> **Stored data**:

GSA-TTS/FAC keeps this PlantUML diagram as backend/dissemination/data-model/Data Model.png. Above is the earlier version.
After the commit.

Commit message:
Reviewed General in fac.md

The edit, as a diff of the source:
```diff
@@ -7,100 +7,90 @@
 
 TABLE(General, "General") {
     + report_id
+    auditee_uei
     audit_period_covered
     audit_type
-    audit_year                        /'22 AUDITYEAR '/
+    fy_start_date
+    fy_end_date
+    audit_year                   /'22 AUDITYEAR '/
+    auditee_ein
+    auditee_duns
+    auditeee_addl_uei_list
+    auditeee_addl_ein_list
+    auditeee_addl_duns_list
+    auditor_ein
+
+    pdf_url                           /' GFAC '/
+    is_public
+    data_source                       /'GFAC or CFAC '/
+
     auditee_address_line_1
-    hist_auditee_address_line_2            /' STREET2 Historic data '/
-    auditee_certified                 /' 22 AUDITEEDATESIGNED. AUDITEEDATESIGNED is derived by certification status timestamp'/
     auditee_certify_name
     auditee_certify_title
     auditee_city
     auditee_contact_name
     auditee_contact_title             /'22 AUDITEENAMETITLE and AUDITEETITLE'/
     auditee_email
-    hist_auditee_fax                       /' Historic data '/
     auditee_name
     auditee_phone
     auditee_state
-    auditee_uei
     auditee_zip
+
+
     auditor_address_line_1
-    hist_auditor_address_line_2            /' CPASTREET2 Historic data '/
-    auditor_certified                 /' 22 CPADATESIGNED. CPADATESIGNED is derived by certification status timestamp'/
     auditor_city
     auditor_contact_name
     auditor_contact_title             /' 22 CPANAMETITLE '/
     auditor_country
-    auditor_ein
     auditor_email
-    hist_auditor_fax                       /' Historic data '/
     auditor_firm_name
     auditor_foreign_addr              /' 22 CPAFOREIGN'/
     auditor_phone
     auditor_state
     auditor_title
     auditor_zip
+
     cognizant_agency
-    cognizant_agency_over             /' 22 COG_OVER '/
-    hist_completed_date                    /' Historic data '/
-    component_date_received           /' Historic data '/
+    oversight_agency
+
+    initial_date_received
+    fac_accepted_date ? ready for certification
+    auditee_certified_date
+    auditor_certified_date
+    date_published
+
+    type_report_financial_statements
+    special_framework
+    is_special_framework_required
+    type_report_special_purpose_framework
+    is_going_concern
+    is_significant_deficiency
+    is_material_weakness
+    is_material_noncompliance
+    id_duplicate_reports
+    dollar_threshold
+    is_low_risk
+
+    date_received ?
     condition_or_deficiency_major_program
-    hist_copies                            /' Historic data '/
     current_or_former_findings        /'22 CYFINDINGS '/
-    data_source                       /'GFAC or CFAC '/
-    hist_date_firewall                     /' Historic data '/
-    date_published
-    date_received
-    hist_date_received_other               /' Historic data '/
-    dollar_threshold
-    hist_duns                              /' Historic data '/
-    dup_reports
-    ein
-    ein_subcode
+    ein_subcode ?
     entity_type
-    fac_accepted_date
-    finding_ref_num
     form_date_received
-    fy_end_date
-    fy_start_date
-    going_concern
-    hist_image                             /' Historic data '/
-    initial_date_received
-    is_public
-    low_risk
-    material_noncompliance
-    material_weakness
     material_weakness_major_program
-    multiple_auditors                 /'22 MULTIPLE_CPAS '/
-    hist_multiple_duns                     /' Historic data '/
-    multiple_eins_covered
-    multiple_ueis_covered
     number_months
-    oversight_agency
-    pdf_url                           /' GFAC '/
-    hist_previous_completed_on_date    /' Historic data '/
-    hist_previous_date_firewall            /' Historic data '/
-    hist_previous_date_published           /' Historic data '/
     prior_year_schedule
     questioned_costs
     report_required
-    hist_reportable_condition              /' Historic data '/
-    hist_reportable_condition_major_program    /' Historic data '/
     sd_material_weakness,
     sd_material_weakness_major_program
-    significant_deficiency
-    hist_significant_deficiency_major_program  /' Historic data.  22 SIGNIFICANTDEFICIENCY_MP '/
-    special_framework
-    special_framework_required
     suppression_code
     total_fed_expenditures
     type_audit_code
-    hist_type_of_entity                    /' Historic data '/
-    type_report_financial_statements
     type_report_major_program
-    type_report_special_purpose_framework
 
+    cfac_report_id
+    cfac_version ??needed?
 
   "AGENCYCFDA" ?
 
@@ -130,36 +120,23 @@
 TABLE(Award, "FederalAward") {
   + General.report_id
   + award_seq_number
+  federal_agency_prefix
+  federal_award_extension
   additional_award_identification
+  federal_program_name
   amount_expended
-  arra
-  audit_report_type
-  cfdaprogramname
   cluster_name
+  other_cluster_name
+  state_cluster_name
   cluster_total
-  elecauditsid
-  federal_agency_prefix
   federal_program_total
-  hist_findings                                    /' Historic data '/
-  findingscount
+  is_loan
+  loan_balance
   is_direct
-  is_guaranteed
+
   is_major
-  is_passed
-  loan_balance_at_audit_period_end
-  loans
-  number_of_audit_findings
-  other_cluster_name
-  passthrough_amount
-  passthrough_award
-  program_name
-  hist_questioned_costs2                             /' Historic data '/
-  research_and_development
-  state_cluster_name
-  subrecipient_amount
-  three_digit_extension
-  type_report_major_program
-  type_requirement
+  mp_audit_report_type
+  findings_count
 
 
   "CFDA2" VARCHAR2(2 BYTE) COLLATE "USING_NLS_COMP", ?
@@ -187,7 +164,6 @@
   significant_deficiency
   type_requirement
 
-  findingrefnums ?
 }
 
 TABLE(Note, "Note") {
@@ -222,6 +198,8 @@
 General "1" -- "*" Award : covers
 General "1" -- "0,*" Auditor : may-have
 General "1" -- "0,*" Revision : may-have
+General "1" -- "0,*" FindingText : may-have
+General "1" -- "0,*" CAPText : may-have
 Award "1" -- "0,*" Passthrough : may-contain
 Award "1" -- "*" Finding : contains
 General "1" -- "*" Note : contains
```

---

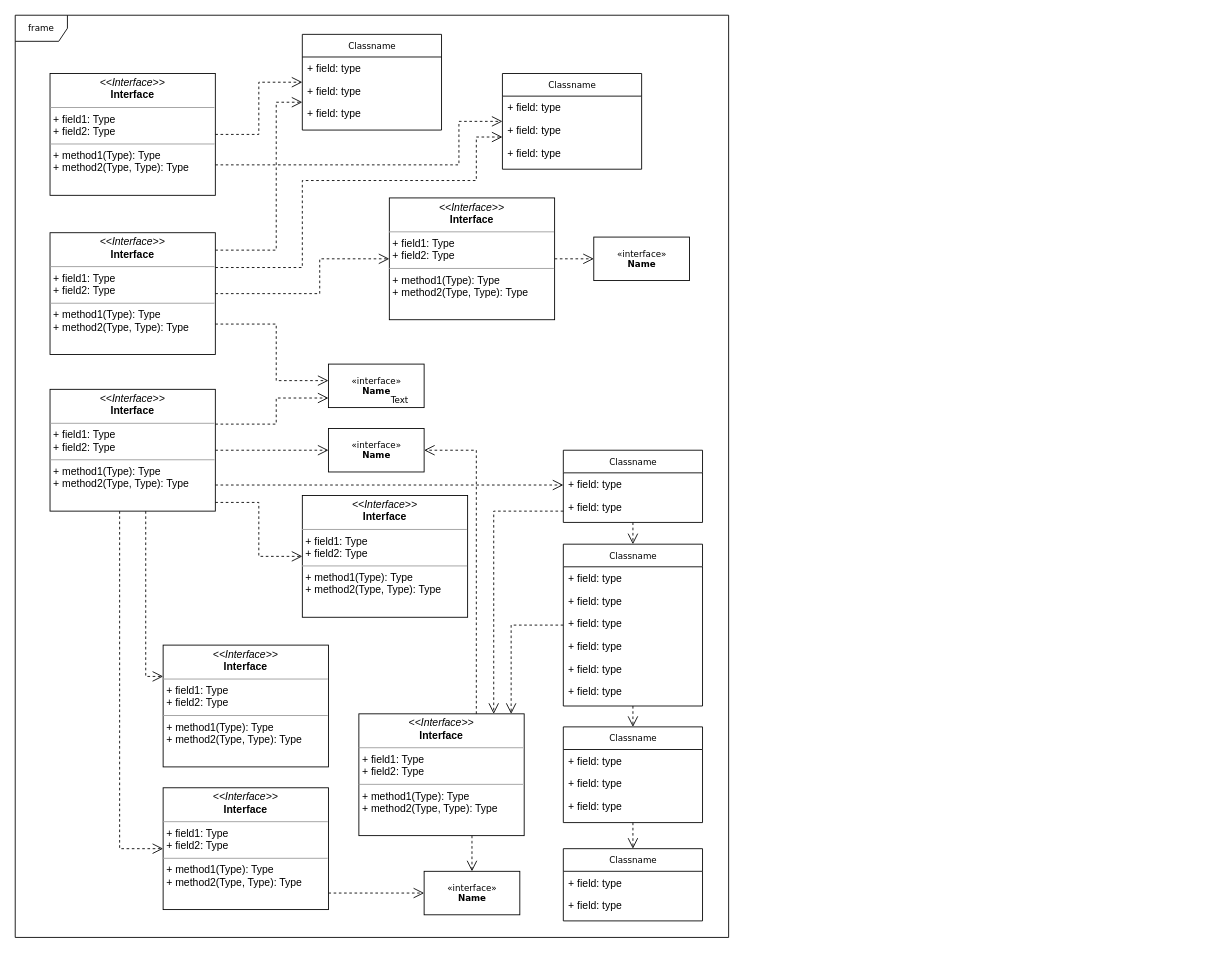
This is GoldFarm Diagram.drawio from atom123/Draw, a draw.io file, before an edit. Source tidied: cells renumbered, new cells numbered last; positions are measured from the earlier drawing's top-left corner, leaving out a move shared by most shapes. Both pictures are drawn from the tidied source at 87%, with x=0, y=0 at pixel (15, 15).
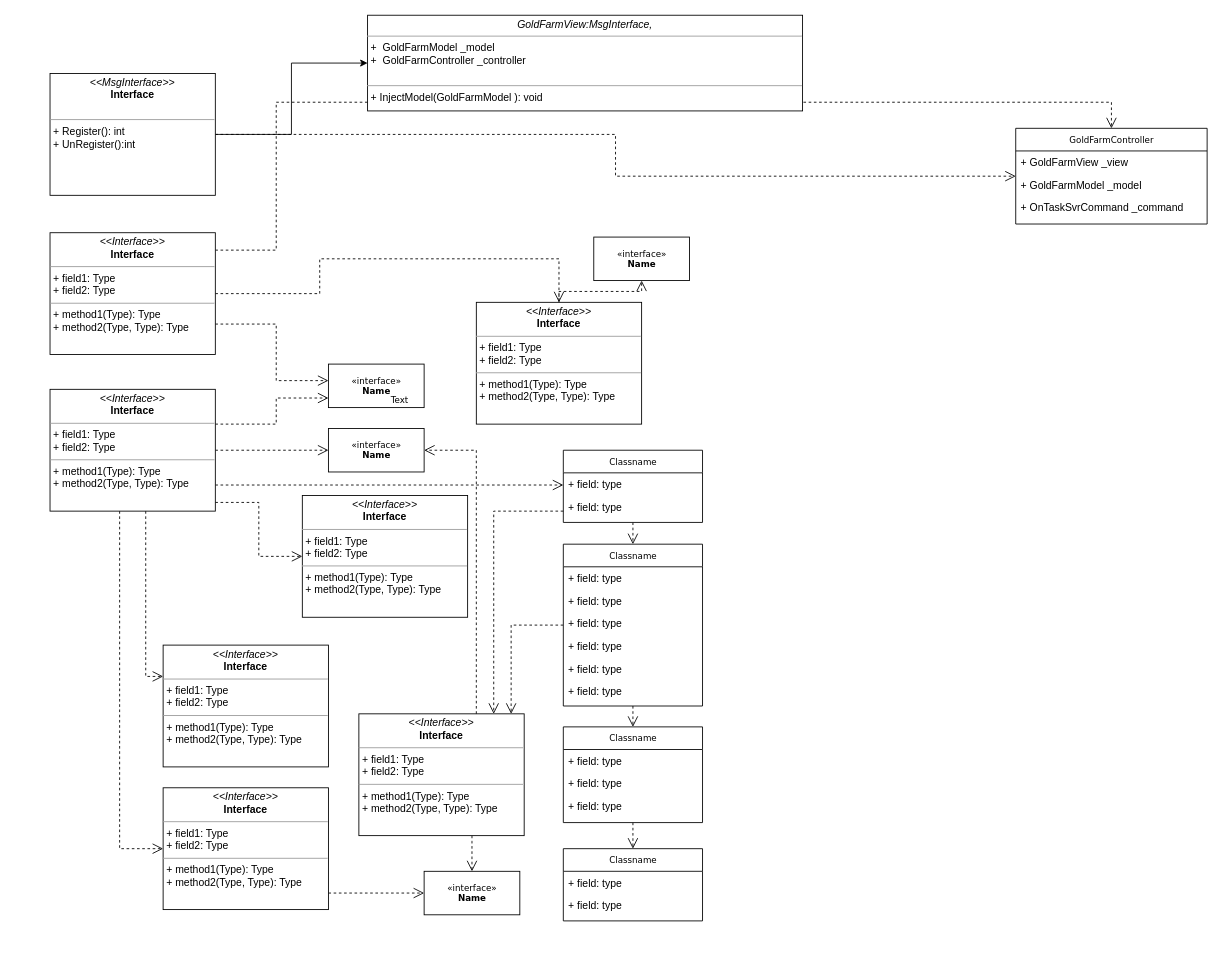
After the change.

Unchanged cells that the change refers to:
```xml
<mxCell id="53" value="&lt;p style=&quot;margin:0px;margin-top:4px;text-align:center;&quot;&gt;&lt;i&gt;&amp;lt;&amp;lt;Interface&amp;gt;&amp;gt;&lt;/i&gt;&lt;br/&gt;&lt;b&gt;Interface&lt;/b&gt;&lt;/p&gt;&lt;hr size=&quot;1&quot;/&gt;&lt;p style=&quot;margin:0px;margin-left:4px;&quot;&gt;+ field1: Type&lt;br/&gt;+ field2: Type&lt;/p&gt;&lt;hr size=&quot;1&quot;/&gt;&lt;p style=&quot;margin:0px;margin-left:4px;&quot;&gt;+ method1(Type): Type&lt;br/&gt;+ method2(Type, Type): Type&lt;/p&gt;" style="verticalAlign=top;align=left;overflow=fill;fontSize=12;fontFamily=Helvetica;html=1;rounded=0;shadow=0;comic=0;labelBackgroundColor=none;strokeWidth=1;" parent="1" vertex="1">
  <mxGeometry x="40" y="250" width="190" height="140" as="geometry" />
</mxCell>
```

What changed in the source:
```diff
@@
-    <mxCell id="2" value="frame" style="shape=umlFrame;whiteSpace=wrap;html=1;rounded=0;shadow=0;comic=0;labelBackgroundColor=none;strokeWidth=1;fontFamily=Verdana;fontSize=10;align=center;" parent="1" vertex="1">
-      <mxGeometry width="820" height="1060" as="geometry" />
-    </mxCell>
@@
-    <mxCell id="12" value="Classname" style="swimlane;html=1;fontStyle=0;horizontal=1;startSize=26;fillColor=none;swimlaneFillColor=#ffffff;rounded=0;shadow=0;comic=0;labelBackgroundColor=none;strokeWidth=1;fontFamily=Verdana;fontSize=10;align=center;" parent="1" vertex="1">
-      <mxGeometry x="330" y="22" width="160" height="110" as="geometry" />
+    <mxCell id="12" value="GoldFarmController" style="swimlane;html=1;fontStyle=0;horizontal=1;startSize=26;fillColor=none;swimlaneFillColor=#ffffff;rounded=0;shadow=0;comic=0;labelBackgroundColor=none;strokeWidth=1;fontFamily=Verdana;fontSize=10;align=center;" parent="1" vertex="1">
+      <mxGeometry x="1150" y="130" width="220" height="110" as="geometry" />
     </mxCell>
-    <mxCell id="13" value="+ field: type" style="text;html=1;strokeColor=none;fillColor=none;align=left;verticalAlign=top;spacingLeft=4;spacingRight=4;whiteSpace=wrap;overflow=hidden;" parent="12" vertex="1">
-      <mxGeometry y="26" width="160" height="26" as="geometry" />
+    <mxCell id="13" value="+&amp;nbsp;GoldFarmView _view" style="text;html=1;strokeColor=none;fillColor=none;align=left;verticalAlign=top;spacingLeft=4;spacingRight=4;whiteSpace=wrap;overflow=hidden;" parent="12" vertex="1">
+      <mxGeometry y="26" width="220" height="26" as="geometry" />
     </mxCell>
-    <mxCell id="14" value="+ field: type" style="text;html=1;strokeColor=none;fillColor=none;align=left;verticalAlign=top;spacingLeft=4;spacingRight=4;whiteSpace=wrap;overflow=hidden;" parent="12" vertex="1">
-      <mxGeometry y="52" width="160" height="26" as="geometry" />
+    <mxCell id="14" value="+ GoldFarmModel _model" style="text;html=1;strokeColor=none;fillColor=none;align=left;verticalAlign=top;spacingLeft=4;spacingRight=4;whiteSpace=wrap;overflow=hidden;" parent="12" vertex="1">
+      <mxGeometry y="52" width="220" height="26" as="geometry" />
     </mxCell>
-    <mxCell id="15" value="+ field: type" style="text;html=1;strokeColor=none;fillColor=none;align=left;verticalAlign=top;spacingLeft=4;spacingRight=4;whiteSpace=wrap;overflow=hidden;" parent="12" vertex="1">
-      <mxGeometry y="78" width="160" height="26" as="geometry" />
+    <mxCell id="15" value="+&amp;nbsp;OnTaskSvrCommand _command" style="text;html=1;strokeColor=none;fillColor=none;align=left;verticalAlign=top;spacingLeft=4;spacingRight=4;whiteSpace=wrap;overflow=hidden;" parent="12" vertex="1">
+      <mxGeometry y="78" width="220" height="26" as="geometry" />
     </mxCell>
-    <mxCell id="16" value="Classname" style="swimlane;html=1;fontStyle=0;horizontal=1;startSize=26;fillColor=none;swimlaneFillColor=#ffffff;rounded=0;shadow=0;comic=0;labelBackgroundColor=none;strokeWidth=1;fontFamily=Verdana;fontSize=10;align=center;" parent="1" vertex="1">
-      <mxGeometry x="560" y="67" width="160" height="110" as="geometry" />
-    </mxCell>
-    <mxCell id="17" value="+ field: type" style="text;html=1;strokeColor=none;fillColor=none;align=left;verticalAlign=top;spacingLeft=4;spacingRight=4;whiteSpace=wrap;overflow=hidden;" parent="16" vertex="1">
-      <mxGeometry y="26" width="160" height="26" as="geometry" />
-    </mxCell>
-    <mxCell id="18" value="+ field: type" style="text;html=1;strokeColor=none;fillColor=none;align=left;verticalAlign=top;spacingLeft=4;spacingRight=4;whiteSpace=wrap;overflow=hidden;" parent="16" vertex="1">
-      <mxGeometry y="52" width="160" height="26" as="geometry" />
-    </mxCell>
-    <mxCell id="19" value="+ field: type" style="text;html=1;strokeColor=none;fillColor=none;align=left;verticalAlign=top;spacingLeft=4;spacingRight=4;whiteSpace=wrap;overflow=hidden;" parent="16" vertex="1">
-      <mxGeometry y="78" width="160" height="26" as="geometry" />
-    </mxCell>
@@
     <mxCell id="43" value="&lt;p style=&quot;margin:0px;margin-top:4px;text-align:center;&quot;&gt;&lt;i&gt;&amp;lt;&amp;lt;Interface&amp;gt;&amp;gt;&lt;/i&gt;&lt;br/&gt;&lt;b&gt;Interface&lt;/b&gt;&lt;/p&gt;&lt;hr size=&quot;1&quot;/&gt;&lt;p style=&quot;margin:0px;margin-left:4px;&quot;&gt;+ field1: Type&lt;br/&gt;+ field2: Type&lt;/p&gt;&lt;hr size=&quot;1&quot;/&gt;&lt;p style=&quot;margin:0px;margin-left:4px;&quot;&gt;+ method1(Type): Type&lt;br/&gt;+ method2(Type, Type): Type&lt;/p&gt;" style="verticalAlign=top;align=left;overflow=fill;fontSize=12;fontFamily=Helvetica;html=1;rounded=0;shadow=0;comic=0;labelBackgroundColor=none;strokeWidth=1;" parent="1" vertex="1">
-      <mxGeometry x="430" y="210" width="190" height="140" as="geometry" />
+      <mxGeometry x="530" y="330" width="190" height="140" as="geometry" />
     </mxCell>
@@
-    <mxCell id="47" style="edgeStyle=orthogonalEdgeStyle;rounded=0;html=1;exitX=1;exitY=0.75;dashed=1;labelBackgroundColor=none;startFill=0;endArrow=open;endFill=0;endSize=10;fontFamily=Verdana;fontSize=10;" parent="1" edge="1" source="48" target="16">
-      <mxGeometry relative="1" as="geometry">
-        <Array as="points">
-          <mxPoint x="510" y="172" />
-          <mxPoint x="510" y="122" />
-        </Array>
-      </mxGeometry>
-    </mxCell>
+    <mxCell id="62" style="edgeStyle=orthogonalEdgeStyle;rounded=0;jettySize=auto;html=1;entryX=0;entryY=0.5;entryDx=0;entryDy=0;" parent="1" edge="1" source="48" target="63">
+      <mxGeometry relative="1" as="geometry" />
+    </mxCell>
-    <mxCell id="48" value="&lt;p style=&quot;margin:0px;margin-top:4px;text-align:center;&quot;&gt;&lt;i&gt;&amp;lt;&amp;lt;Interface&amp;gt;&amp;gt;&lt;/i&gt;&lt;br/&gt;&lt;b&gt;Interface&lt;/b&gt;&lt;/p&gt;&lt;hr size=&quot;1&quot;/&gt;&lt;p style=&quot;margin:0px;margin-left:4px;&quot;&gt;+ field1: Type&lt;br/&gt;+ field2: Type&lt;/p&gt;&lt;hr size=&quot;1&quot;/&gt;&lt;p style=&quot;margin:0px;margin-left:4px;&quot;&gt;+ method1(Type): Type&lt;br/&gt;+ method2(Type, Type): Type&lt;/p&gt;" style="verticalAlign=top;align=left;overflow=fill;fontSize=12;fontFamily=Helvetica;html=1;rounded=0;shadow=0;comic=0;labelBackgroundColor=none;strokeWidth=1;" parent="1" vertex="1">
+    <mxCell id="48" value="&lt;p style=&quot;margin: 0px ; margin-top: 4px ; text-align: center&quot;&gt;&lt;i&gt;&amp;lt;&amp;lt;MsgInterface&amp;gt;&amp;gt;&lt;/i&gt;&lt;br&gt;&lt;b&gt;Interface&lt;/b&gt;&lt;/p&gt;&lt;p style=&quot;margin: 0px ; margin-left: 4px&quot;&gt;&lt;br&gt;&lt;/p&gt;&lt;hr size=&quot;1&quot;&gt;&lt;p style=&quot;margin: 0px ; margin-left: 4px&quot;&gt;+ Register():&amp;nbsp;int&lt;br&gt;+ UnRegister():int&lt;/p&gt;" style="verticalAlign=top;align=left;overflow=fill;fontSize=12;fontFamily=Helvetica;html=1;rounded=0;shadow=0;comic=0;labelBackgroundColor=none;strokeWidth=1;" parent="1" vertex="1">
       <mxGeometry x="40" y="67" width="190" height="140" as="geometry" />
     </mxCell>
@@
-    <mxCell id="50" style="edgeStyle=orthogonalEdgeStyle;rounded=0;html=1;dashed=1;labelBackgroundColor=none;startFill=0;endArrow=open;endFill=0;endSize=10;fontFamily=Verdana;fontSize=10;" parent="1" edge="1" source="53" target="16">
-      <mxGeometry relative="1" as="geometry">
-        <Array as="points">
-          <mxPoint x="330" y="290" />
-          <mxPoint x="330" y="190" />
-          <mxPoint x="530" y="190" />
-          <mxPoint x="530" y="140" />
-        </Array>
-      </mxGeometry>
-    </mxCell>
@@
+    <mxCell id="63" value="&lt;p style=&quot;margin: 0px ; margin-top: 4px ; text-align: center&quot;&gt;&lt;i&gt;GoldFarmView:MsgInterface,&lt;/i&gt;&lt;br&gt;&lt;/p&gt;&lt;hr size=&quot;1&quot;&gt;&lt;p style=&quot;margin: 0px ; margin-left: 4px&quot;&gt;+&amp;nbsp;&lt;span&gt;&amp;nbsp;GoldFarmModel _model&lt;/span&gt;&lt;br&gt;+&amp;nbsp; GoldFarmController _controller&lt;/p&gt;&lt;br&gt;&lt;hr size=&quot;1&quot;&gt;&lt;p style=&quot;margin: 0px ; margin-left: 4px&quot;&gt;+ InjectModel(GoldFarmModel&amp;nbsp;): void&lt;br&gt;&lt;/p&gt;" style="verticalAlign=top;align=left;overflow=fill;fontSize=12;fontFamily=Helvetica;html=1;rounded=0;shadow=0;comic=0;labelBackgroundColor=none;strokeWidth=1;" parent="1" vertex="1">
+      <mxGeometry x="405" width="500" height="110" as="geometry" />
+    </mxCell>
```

> **Task instructions**: Among the records above, find each line holding the string "General" and pull it out.

> **Task answer**:
Reviewed General in fac.md
 TABLE(General, "General") {
   + General.report_id
 General "1" -- "*" Award : covers
 General "1" -- "0,*" Auditor : may-have
 General "1" -- "0,*" Revision : may-have
+General "1" -- "0,*" FindingText : may-have
+General "1" -- "0,*" CAPText : may-have
 General "1" -- "*" Note : contains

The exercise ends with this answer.